*** GIVEN RECORDS Section Begins ***
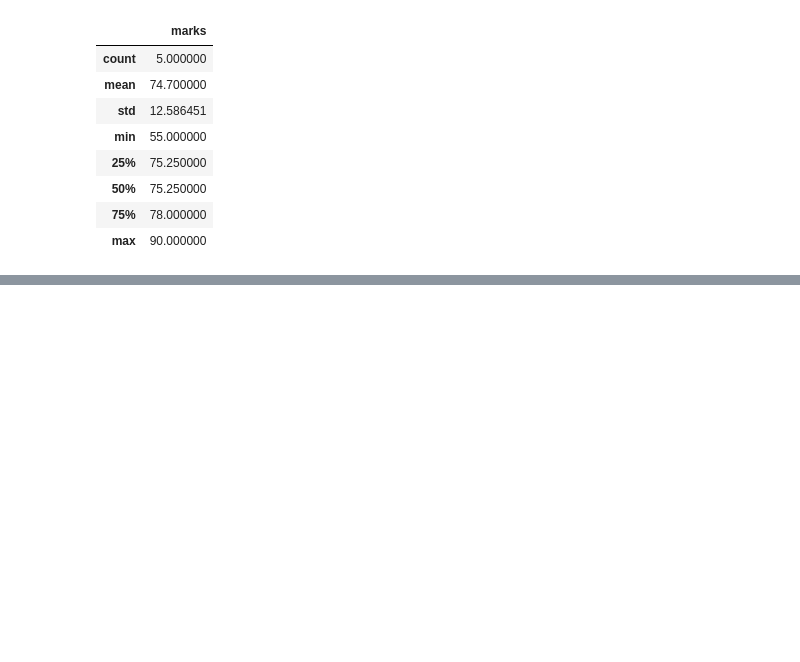
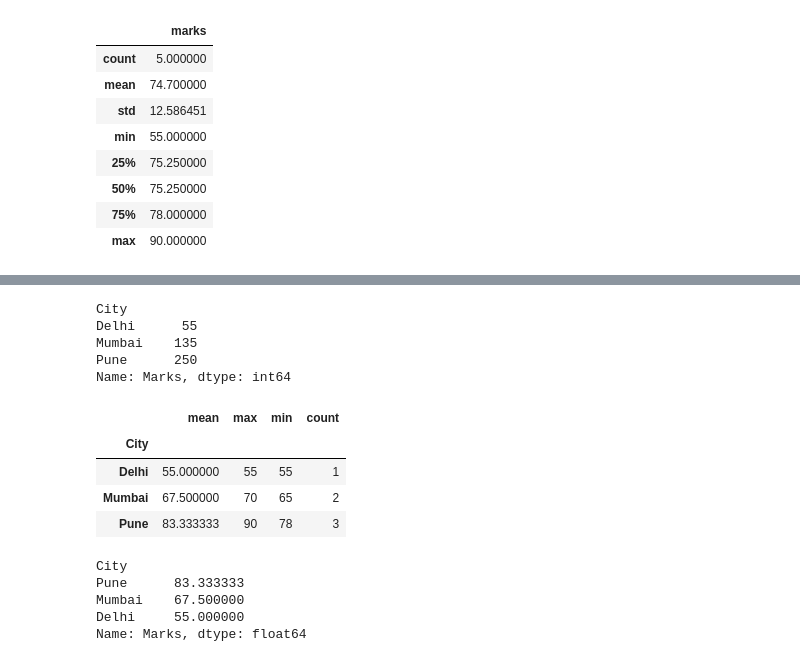
Before and after one commit to Medhanw/data-analytics-roadmap, a Jupyter notebook: Month2_Python/pandas_intro.ipynb, the cells around one changed output, grey strips where cells are left out. Drawn from its saved outputs; the diff is of its cells as text; code cells hidden in the pictures; blank space fills up the shorter version.

```diff
--- a/Month2_Python/pandas_intro.ipynb
+++ b/Month2_Python/pandas_intro.ipynb
@@ -231,0 +264,24 @@ memory usage: 160.0+ bytes
+# %%
+df.groupby("City")["Marks"].sum()
+# %% [output]
+City
+Delhi      55
+Mumbai    135
+Pune      250
+Name: Marks, dtype: int64
+# %%
+df.groupby("City")["Marks"].agg(["mean","max","min","count"])
+# %% [output]
+|  | mean | max | min | count |
+| City |  |  |  |  |
+| Delhi | 55.000000 | 55 | 55 | 1 |
+| Mumbai | 67.500000 | 70 | 65 | 2 |
+| Pune | 83.333333 | 90 | 78 | 3 |
+# %%
+df.groupby("City")["Marks"].mean().sort_values(ascending=False)
+# %% [output]
+City
+Pune      83.333333
+Mumbai    67.500000
+Delhi     55.000000
+Name: Marks, dtype: float64
```
Also changed, not shown: parts of 3 cells of this notebook.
*** GIVEN RECORDS Section Ends ***
WHAT YOU HAVE TO DO:
Except for the pictures, set down all of the records exactly.

EXERCISE RESPONSE:
Before and after one commit to Medhanw/data-analytics-roadmap, a Jupyter notebook: Month2_Python/pandas_intro.ipynb, the cells around one changed output, grey strips where cells are left out. Drawn from its saved outputs; the diff is of its cells as text; code cells hidden in the pictures; blank space fills up the shorter version.

```diff
--- a/Month2_Python/pandas_intro.ipynb
+++ b/Month2_Python/pandas_intro.ipynb
@@ -231,0 +264,24 @@ memory usage: 160.0+ bytes
+# %%
+df.groupby("City")["Marks"].sum()
+# %% [output]
+City
+Delhi      55
+Mumbai    135
+Pune      250
+Name: Marks, dtype: int64
+# %%
+df.groupby("City")["Marks"].agg(["mean","max","min","count"])
+# %% [output]
+|  | mean | max | min | count |
+| City |  |  |  |  |
+| Delhi | 55.000000 | 55 | 55 | 1 |
+| Mumbai | 67.500000 | 70 | 65 | 2 |
+| Pune | 83.333333 | 90 | 78 | 3 |
+# %%
+df.groupby("City")["Marks"].mean().sort_values(ascending=False)
+# %% [output]
+City
+Pune      83.333333
+Mumbai    67.500000
+Delhi     55.000000
+Name: Marks, dtype: float64
```
Also changed, not shown: parts of 3 cells of this notebook.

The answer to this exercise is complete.